Purebred dogs represent genetically closed populations. Most dogs of a single breed are genetically similar and closely related to each other. The rarer the breed, the more true this is. A genetic analysis of five dog breeds showed a fair amount of genetic diversity present in the relatively common Golden Retriever, but very little diversity in the more unusual Akita. There aren't as many Akitas to choose from, so all of them are closely related. Close breeding means that purebred dogs are uniform in appearance. It is also difficult to escape genetic problems, because so many of the dogs in that closed population share the same ancestry.
A "purebred" dog isn't necessarily high quality, healthy, or a good representative of the breed. Some puppies from top-quality adults may be closer to the standard than other puppies. Unscrupulous dog sellers may capitalize on the cachet of breeding and registration to command top prices, but many purebred dogs have serious health problems.
With the advent of cloning, the future of dog breeding could go in a different direction. Last year, South Korean researchers reported that they had successfully cloned a male Afghan hound to create a genetically identical dog named Snuppy (which stands for Seoul National University puppy). To learn more about cloning, see How Cloning Works.
The latest fad in dog breeding is the creation of so-called designer mixes. People breed one purebred animal to a purebred animal of a different breed in the hopes of capturing the best qualities of each and perhaps even eliminating the negatives.
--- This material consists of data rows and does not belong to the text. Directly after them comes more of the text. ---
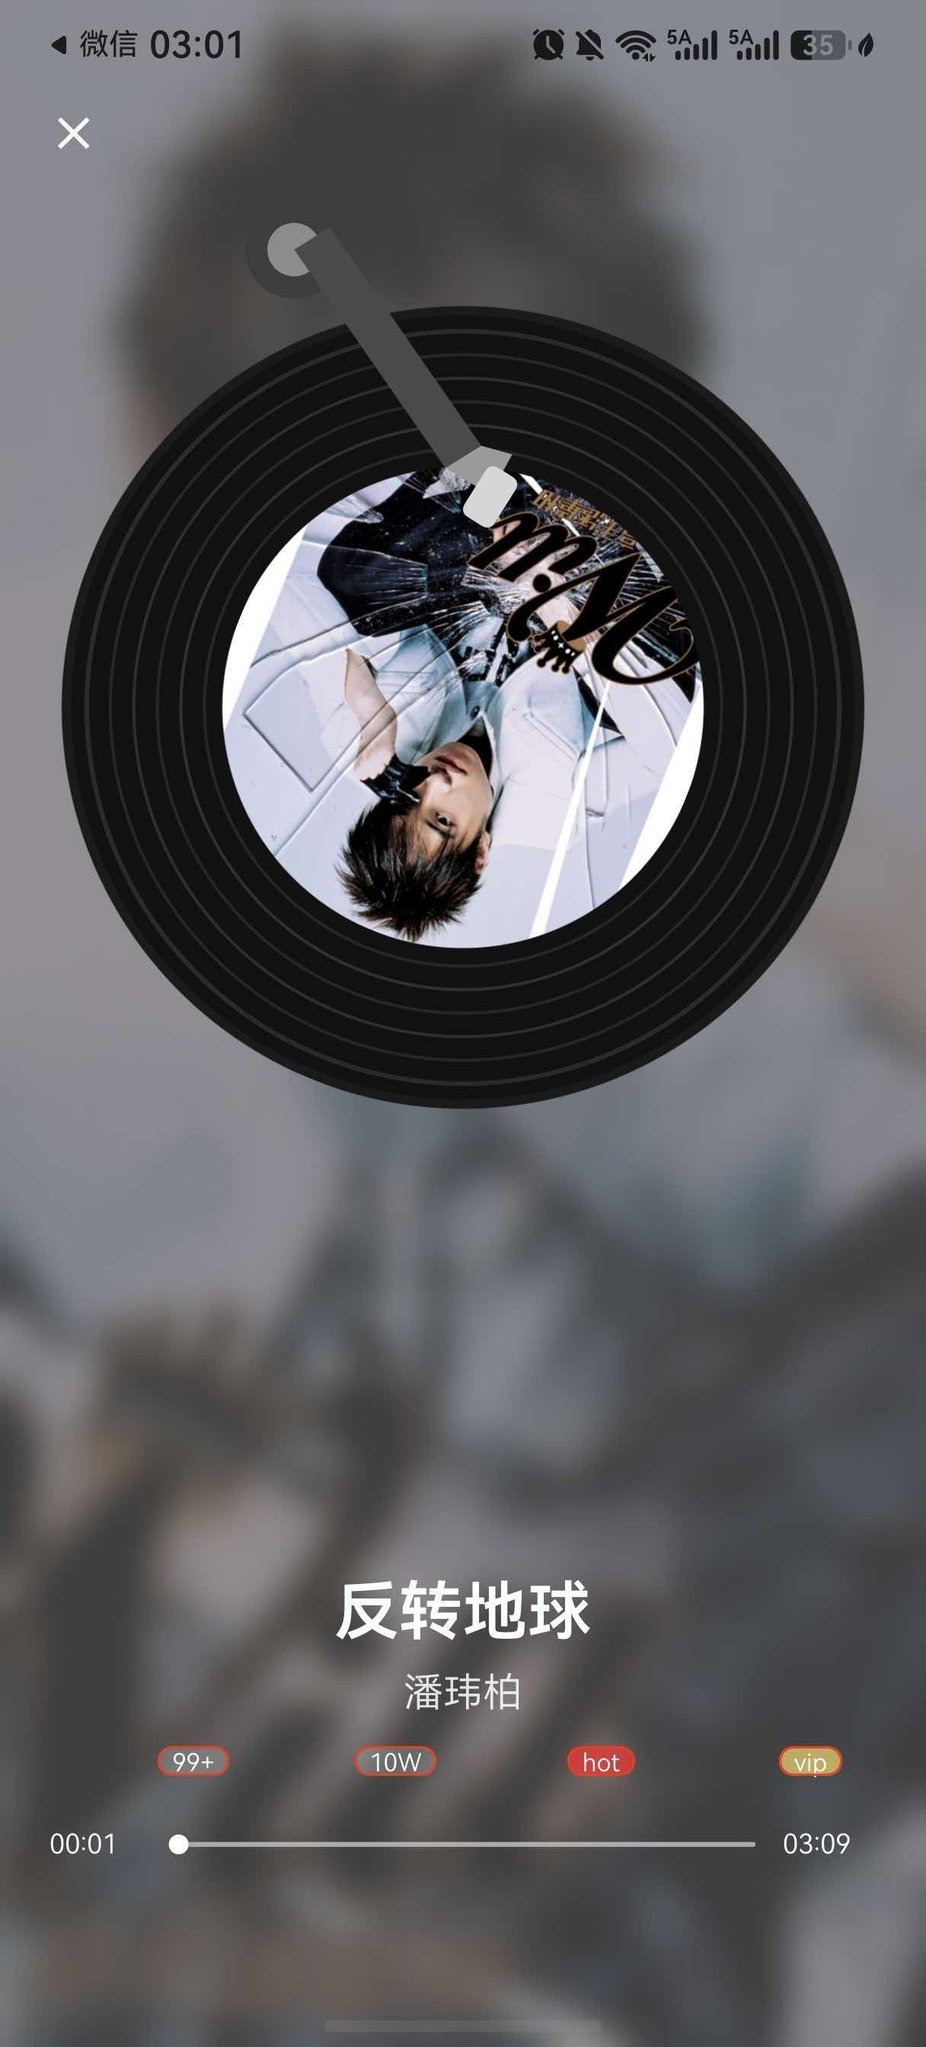
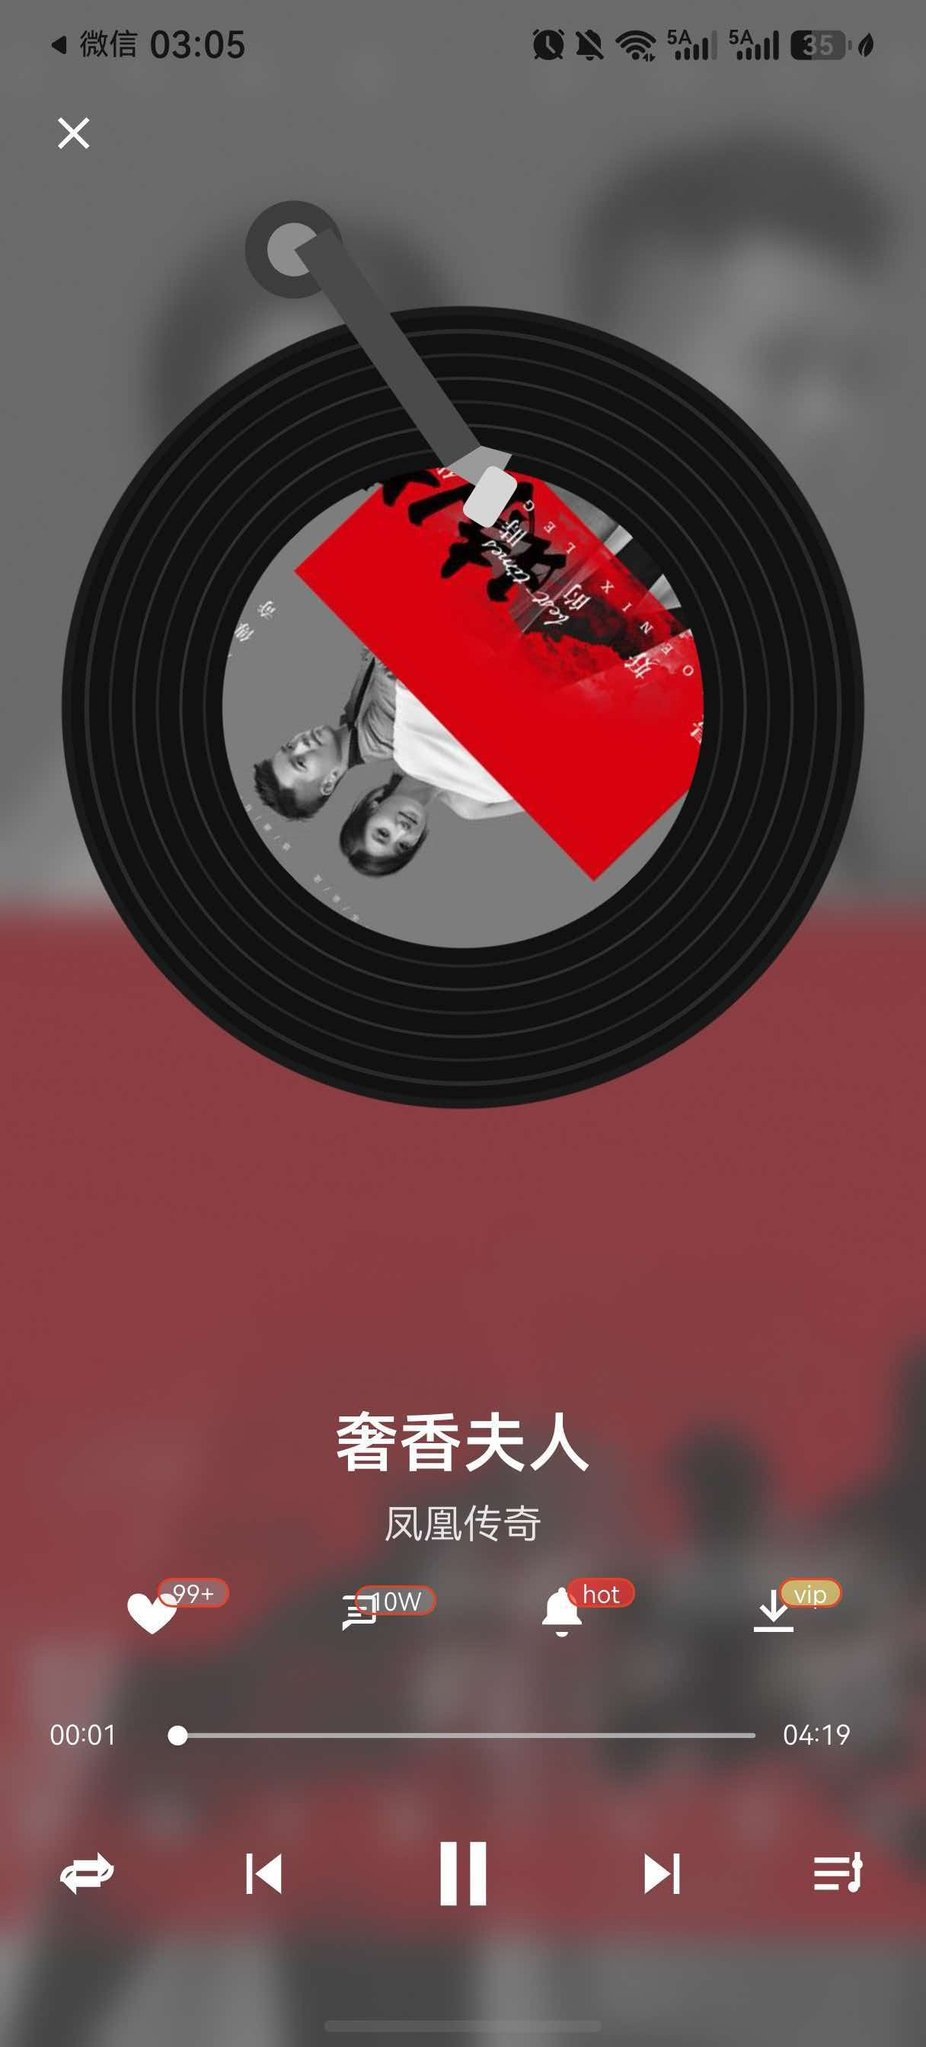
docs: 更新播放页截图并新增播放列表面板截图

diff --git a/README.md b/README.md
@@ -12,12 +12,12 @@
 | 推荐 | 发现 | 播放 |
 |:---:|:---:|:---:|
 | <img src="screenshots/01-recommend.jpg" width="240" /> | <img src="screenshots/02-find.jpg" width="240" /> | <img src="screenshots/03-play.jpg" width="240" /> |
-| 轮播 / 每日推荐 / 推荐歌单 | 歌曲列表 + 逐行播放按钮 | 唱片 + 唱针 + 进度同步 |
+| 轮播 / 每日推荐 / 推荐歌单 | 歌曲列表 + 逐行播放按钮 | 唱片 + 唱针 + 播放控制 |
 
-| 动态 | 我的 |
-|:---:|:---:|
-| <img src="screenshots/04-moment.png" width="240" /> | <img src="screenshots/05-mine.jpg" width="240" /> |
-| 互动广场 | 封面墙 + 用户信息 |
+| 播放列表 | 动态 | 我的 |
+|:---:|:---:|:---:|
+| <img src="screenshots/06-playlist.png" width="240" /> | <img src="screenshots/04-moment.png" width="240" /> | <img src="screenshots/05-mine.jpg" width="240" /> |
+| 当前曲目高亮 / 逐行播放 / 滑动删除 | 互动广场 | 封面墙 + 用户信息 |
 
 ---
Some of the most common mixes are between Retrievers, such as Labradors, and standard Poodles. These "Labradoodles" are supposed to have the friendly, gentle natures of the Retriever and the low-shedding attributes of the Poodle.
Gregor Mendel (1822-1884) developed basic laws of genetics using crosses between pea plants with different qualities - green or yellow peas, tall or short plants, etc. The same principles, now called Mendelian genetics, also apply to dogs. The most basic genetic scenario is where a gene on a specific locus determines each trait. (The location of a particular gene is called the locus of the gene.)
For example, a straight or curly coat might be determined by two different versions of the same gene. These alternative versions, which differ slightly in their DNA sequence, are called alleles. An individual dog inherits one allele at this coat-type locus from each parent. The alleles may be the same or they may be different. If they are the same, the individual is homozygous at that locus. If they are different, the individual is heterozygous. (Check out the "Understanding the Gene Pool" section of How Gene Pools Work for a more detailed explanation.)
Closely bred dogs tend to be homozygous at the loci that determine coat type. When you breed a dog that is homozygous for one coat type to a dog that is homozygous for a different coat type, then you get a litter of puppies that are all heterozygous at that locus. In reality, inheritance of coat type can be more complicated than that represented by simple Mendelian inheritance, but the basic principle is the same. All the Labradoodles in the litter will have similar coat types (in this case, wavy and low shedding), the result of the combination of the different alleles of their two parents.
However, you can't breed one Labradoodle to another Labradoodle and get Labradoodle offspring, because they aren't a pure breed. You are instead breeding a heterozygote to another heterozgote. In this case, you will have some puppies that are more like Labs, some that are more like Poodles, and potentially everything in between. This is because these are mixes bred to mixes and not true-breeding individuals. The other thing to remember is that hereditary problems like hip dysplasia are present in both breeds and are not eliminated by cross-breeding.